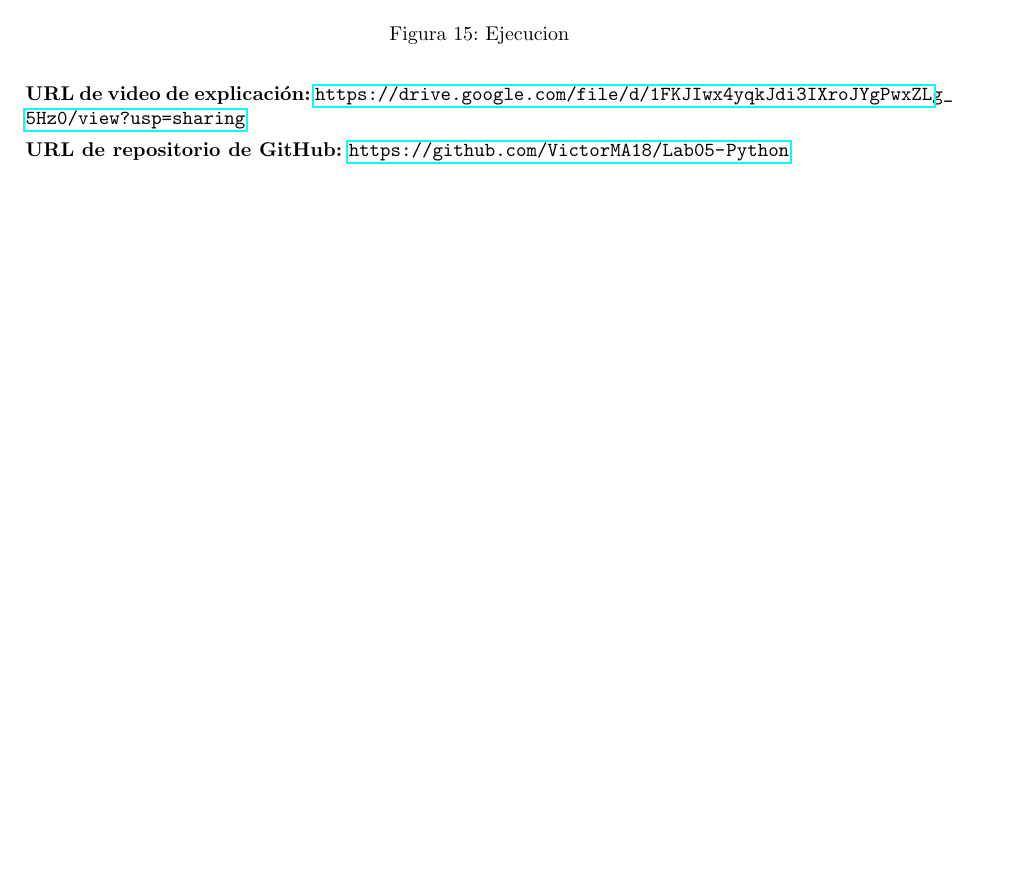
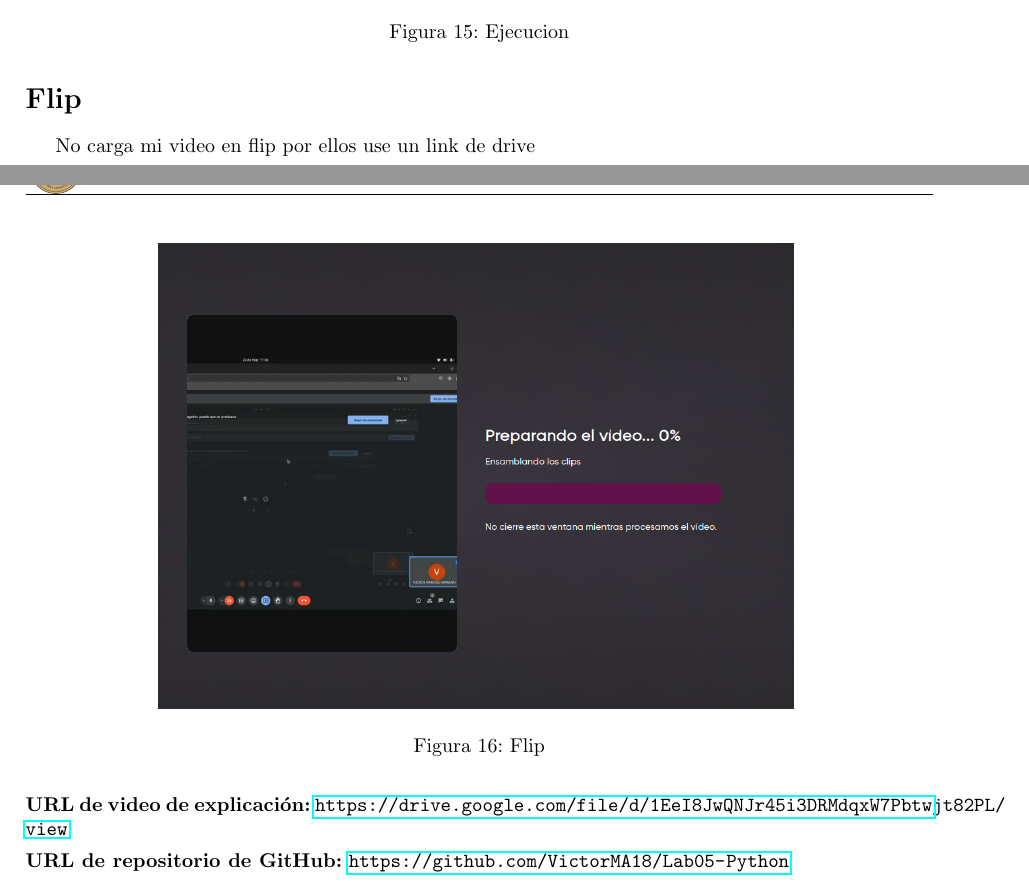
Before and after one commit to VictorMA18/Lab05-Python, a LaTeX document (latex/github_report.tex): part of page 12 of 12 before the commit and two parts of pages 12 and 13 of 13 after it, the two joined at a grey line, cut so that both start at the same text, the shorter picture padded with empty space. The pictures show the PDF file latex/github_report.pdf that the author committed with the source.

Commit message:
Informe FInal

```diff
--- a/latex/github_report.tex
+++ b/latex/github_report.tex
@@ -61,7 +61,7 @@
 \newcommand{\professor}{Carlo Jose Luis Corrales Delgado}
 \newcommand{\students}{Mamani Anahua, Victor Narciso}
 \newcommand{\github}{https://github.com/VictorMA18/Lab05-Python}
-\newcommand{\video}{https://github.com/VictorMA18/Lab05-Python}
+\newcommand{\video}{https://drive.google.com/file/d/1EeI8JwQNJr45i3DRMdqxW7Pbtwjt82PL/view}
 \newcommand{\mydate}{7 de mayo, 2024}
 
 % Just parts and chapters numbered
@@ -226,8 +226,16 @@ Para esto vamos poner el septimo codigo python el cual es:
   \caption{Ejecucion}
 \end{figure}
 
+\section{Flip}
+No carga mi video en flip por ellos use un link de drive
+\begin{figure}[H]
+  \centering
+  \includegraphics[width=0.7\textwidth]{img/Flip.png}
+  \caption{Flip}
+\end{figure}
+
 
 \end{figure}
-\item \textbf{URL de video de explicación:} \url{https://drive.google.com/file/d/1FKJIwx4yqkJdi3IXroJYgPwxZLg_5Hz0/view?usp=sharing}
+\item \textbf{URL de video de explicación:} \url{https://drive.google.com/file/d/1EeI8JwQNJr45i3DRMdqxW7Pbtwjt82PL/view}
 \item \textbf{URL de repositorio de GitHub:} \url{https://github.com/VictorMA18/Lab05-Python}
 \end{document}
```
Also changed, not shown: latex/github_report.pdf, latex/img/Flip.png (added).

▬▬▬▬▬▬▬▬▬▬

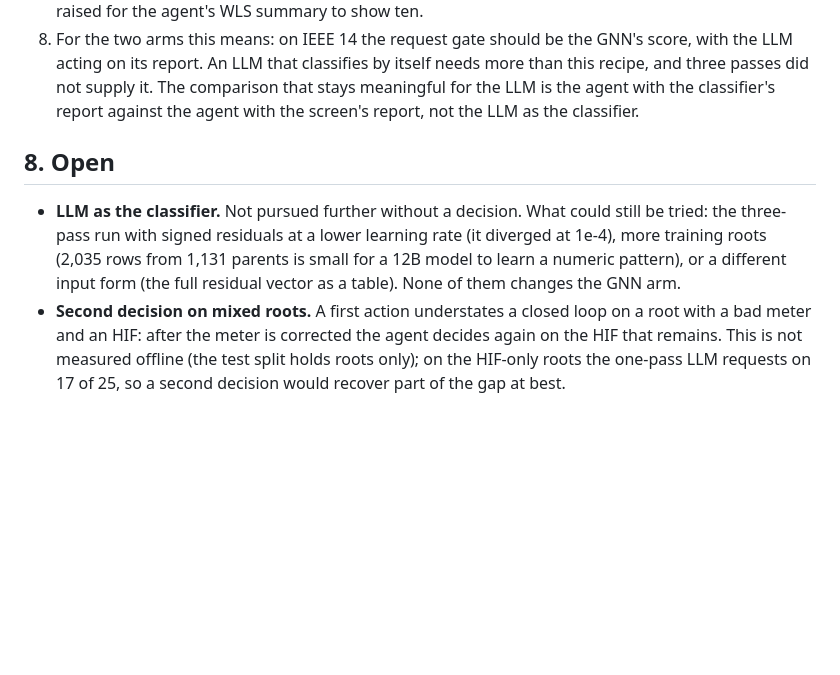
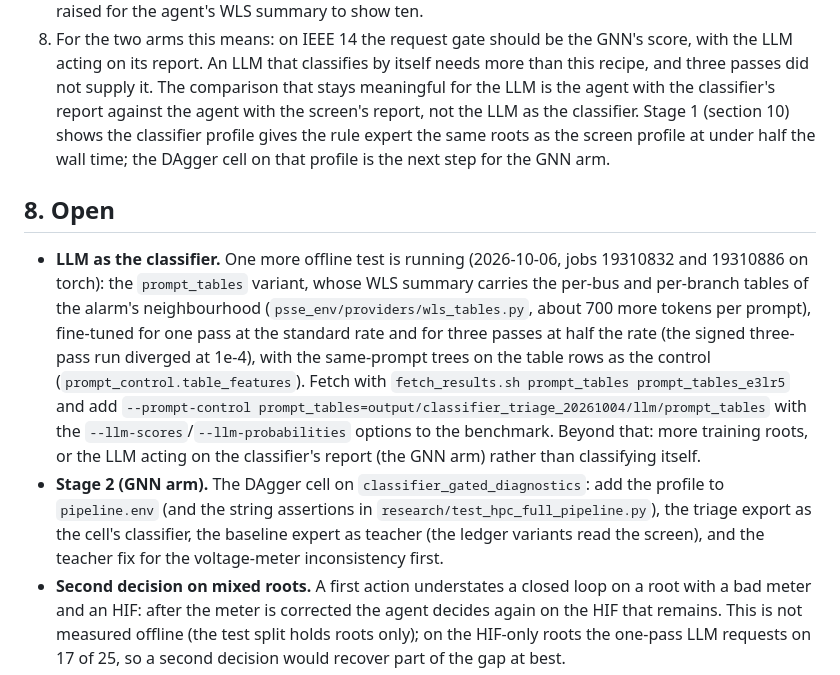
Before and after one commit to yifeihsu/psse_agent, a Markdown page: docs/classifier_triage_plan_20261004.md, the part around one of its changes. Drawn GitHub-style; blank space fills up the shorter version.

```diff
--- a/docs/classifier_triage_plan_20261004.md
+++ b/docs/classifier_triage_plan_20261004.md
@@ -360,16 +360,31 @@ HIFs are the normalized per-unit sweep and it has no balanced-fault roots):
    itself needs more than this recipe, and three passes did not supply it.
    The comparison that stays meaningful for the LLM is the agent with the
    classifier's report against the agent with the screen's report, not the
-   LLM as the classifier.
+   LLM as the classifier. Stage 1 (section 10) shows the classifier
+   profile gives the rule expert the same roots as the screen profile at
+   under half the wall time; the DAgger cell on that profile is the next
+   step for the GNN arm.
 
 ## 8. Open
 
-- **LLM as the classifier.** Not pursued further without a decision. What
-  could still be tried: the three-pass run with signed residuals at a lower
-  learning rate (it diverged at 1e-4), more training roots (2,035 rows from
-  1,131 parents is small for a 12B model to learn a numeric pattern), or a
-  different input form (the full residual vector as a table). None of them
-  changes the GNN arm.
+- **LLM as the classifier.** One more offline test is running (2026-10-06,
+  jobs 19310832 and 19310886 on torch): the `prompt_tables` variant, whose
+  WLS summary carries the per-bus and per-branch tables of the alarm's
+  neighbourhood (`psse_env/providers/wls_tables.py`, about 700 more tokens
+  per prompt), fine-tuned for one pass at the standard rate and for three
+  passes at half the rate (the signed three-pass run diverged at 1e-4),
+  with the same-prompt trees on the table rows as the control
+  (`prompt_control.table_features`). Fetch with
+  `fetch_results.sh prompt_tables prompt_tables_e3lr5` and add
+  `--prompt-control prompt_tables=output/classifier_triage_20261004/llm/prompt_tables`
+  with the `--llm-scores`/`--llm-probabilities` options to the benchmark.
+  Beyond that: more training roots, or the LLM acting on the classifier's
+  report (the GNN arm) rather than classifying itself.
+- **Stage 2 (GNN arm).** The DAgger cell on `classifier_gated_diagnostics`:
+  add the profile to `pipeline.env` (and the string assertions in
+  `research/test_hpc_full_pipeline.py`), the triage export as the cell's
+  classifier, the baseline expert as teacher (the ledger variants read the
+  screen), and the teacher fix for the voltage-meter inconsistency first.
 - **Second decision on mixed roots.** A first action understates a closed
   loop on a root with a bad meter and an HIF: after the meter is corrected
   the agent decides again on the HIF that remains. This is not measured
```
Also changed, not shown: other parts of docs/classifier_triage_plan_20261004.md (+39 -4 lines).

▬▬▬▬▬▬▬▬▬▬

Exercise goal: Within the entries above, find every line where the string "screen" occurs, and copy it.

Task result:
    classifier's report against the agent with the screen's report, not the
+   profile gives the rule expert the same roots as the screen profile at
+  screen), and the teacher fix for the voltage-meter inconsistency first.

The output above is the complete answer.